I can only thank those "magicians" of beauty, ve bequeathed us their rich heritage and after I relax, enjoy and let myself be devoured by the landscape. This is the sensation produced by El Partal. In a word, sublime.
The Palacio de Comares was the first to be built in the city of the Alhambra, it is also the first to start the visit of the Palatino (Royal residence) Nasrid city.
The Palace is a statement of intent and when you go in each room, you realize that everything was designed to impress, intimidate, to state "without words" that we are facing a superior power.
We are in the old royal residence. Open to the public, it is reached through the large Patio de los Arrayanes (Myrtle Court). When you enter this patio, you get this feeling that an invisible hand is preparing you for something breath-taking, I cannot help thinking of the impression all these theatrics must have left the ambassadors, viziers or plain visitors to the Sultan. Now I let myself go and enjoy its awesome beauty.
The entire Palacio de Comares is made up of: The Mexuar y Oratorio, the Patio de los Arrayanes, El cuarto y patio dorados (The golden room and patio), La Sala de la Barca and the spectacular Sala de los Embajadores (Ambassadors' Hall), better known as the Torre de Comares.
The water, the fountains, the play of light from the colourful stained glass windows or cumarias (where the name Comares comes from), the smell of the hedges, absolutely everything is perfectly designed to impress. Understanding the design is simpler when we realise that the complex was built in the moment in which the Muslim power was reduced to small territories in Al-Andalus and king Yusuf needed to build a place to defend himself and declare his power at the same time.
I recommend not rushing you visit, do not miss any detail of this palace, if you go in and out too quickly you won’t give yourself enough time to enjoy and appreciate the entire beauty of it. Be impressed by the wonderful and dazzling lighting produced by the stained glass windows, and enjoy Muslim art in its purest form, as this palace is where you’ll find a unique representation of what’s known as Nasrid art, without Christian influences.
It was one of the areas that moved me the most during the visit to the Alhambra. After leaving the beautiful Palacio del Partal and walking through the gardens, we get to a small terrace where we find the foundations and the remains of what used to be, according to the guide, another beautiful palace in the city.
Listening to the explanations, most of all, looking at the remains, I cannot help but imagine how spectacular this place must have been, built in the period of the Sultan Yusuf III and demolished during the period of Felipe III. Some kind of political plot was the cause of the demolition of the palace.
Nevertheless, it still preserves the beauty of those places that enhance your imagination, one tries to imagine how it used to be. The large canal that remains and a few small cottages make the place bucolic, where the birds frolic among the myrtle hedges, box trees and the countless flowers you find in the Palace ruins.

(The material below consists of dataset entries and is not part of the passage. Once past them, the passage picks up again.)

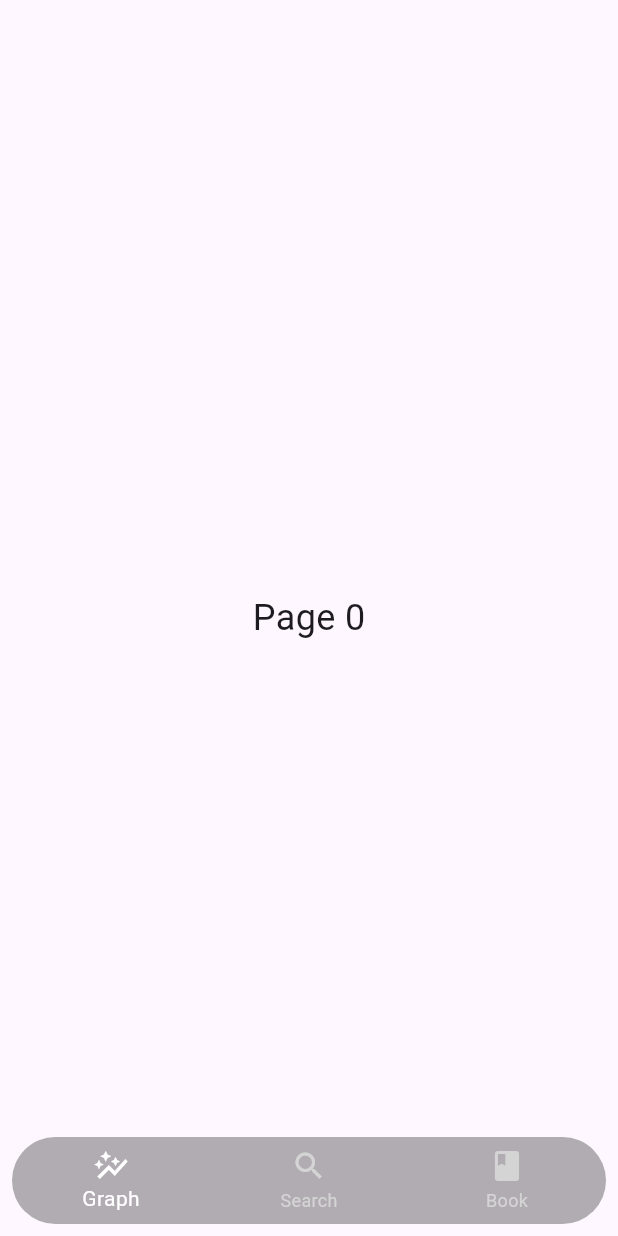
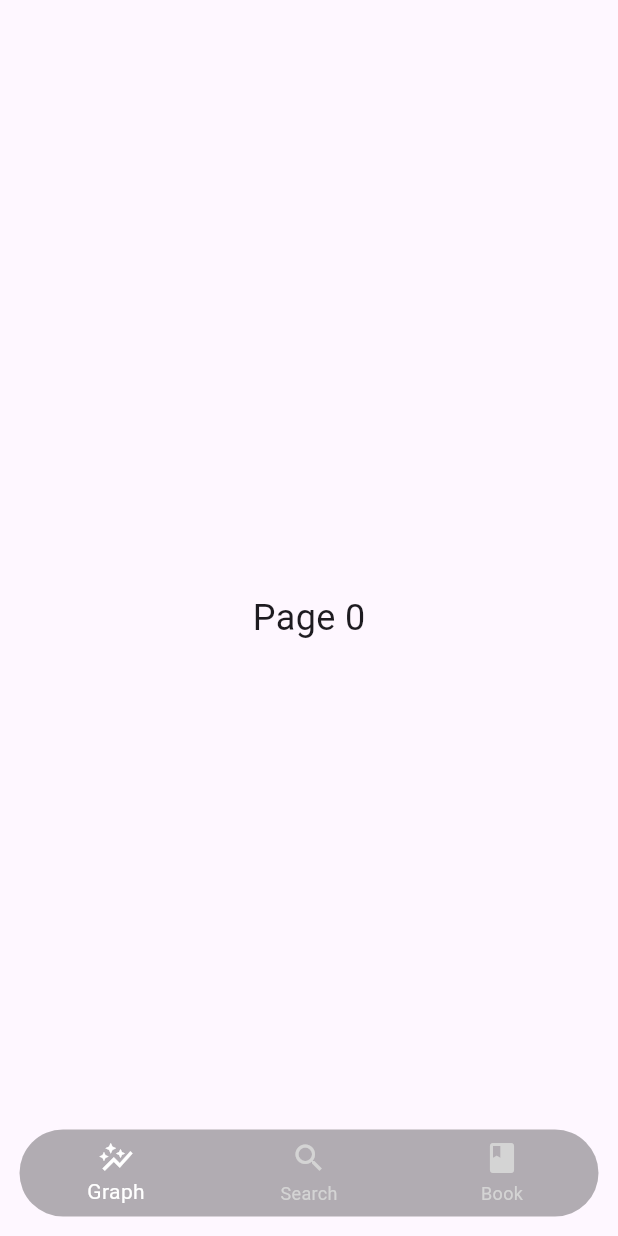
Before and after one commit to SanjaiPG/Ayul, a Flutter app: the screen it shows after launch, on a phone screen of 412 x 824 dp. Run offline on Flutter 3.47's test engine with Material 3 defaults, Android fonts, the phone set to English and light mode, and no system bars.

Commit message:
padding changes

```diff
--- a/ayul/lib/navigationBar.dart
+++ b/ayul/lib/navigationBar.dart
@@ -21,7 +21,7 @@ class _HomePageState extends State<HomePage> {
         ),
       ),
       bottomNavigationBar: Padding(
-        padding: const EdgeInsets.all(8),
+        padding: const EdgeInsets.all(13),
         child: Container(
           decoration: BoxDecoration(
             color: const Color.fromARGB(40, 0, 0, 0).withOpacity(0.3),
```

Here we enter the so called Alhambra Alta (Upper Alhambra) and Paseo de las Torres that lead up to the Generalife. The entire upper area is dotted with archaeological remains and/or foundations of ancient dwellings, canals, where the remains of the Palacio de los Abencerrages also stand out. As you can see, history repeats itself.